Sun Rises two Days Early in Greenland

Novelist Ernest Hemingway wrote “The Sun Also Rises,” and like everywhere on Earth, it also rose in the tiny fishing town of Ilulissat, Greenland on January 11, 2011.

Except the sun wasn’t supposed to rise there until January 13th; it appeared in the sky a full two days early.

Astronomers agree that the sun should have ended its six week absence on January 13th. Yet as astounded residents of the tiny Greenland village watched, the sun crept up over the horizon at about 1 p.m. on the 11th. As far as anyone can determine, the sun has never risen early.

Pole shift?

Some conspiracy-theory bloggers immediately dashed to their computers and posted that the current shift in the magnetic poles had somehow shifted the Earth physically on its axis. Others believed it to be a numerological spiritual sign signified by the date 1-11-11.

Not to worry, assured scientists, the early rising sun was most likely caused by the continuing ice sheet melt in parts of the Arctic Circle. The refraction of the ice and the atmosphere bent the light of the sun and allowed it to be seen two days early—despite the fact that the sun actually still lay below the horizon.

The same effect can often happen at sunsets. The refraction of light traveling through the thicker atmosphere nearer the horizon bends the sun’s light rays and allows it to be seen for several minutes longer than it’s actually visible—it’s already set.

It’s a plausible explanation, but they’re not certain it’s the right one.

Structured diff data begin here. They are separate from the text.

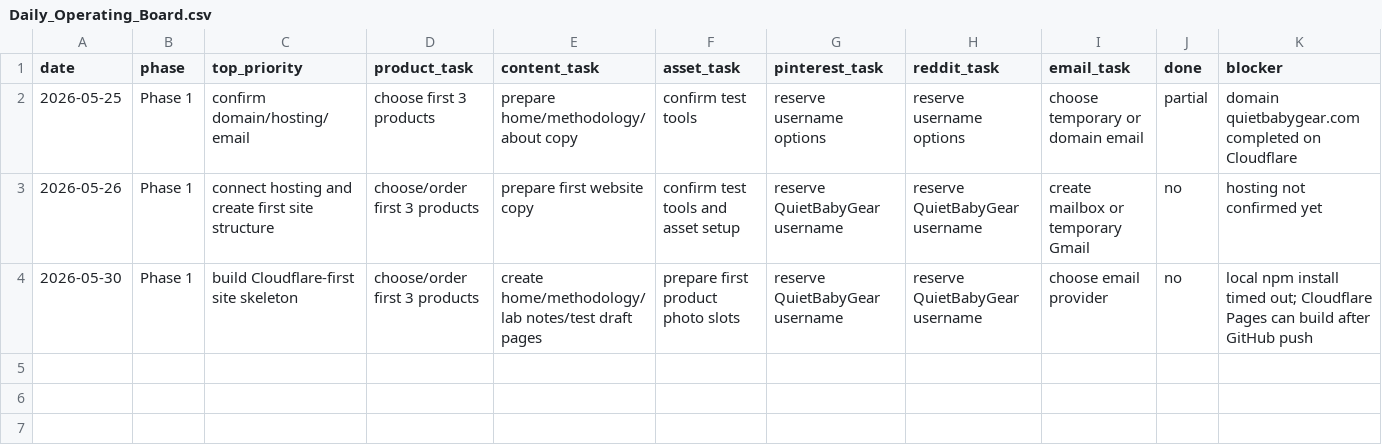
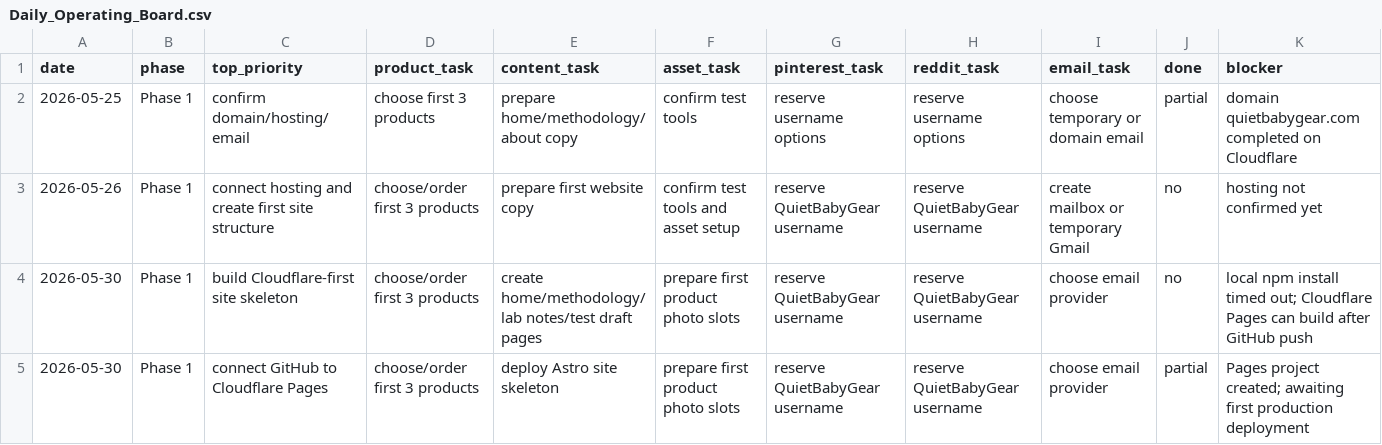
Before and after one commit to tj2002-tech/quietbabygear, a CSV file: 00_Project_Control/Daily_Operating_Board.csv, drawn as a sheet; only a part is shown; rows hold the shown columns only; the diff names each change by its address in the sheet, - before the commit and + after, or states it on an @@ line.

Commit message:
Document Cloudflare Pages connection

```diff
--- a/00_Project_Control/Daily_Operating_Board.csv
+++ b/00_Project_Control/Daily_Operating_Board.csv
+row 5: 2026-05-30 | Phase 1 | connect GitHub to Cloudflare Pages | choose/order first 3 products | deploy Astro site skeleton | prepare first product photo slots | reserve QuietBabyGear username | reserve QuietBabyGear username | choose email provider | partial | Pages project created; awaiting first production deployment
```
Also changed, not shown: 1 other file.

As for the Earth keeling over on its axis? “The constellation of the stars has not changed and if it did the data of Earth’s axis and rotation would be monitored minute by minute all over the world,” Wolfgang Lenhardt, the head of the geophysics department at the Central Institute for Meteorology and Geodynamics in Vienna told the UK Daily Mail during a brief interview. “The data of the Earth’s axis and Earth’s rotation are monitored continuously and meticulously and we would know if that had happened.”

Atmospheric phenomenon

The early appearance of the sun was most likely caused by topographical changes on the visible horizon brought about by the melting ice, asserted astronomer Thomas Posch from the Institute of Astronomy at the University of Vienna. He stated that as the ice sinks the horizon drops and that’s “by far the most obvious explanation.”

The Austrian scientist also suggested that another explanation for the phenomenon might have been the by-product of an atmospheric disturbance.

A local broadcasting station—KBR radio—reported that the residents of Ilulissat became fearful and worried as the strange phenomenon unfolded during the early afternoon.

“The sun is not supposed to be here until January 13th, something isn’t right,” fretted a 74-year old Ilulissat resident to a KBR reporter. He said the sun had never, ever risen early for as far back as he could remember.